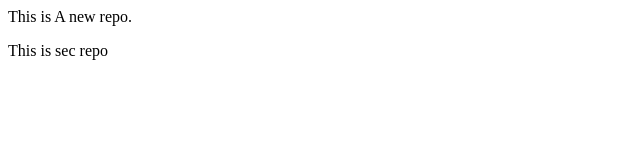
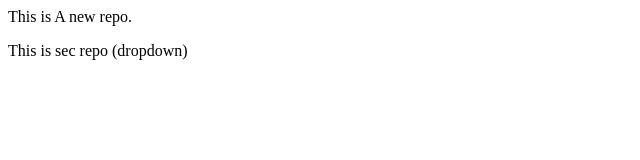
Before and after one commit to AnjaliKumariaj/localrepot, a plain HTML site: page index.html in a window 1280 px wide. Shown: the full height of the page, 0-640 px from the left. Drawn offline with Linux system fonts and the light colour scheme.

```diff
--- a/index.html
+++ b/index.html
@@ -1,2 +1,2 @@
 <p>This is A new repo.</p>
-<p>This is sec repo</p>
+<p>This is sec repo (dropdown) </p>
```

WORK INSTRUCTIONS:
Every line above must be printed again exactly, pictures excluded.

SOLUTION TO THE PROBLEM:
Before and after one commit to AnjaliKumariaj/localrepot, a plain HTML site: page index.html in a window 1280 px wide. Shown: the full height of the page, 0-640 px from the left. Drawn offline with Linux system fonts and the light colour scheme.

```diff
--- a/index.html
+++ b/index.html
@@ -1,2 +1,2 @@
 <p>This is A new repo.</p>
-<p>This is sec repo</p>
+<p>This is sec repo (dropdown) </p>
```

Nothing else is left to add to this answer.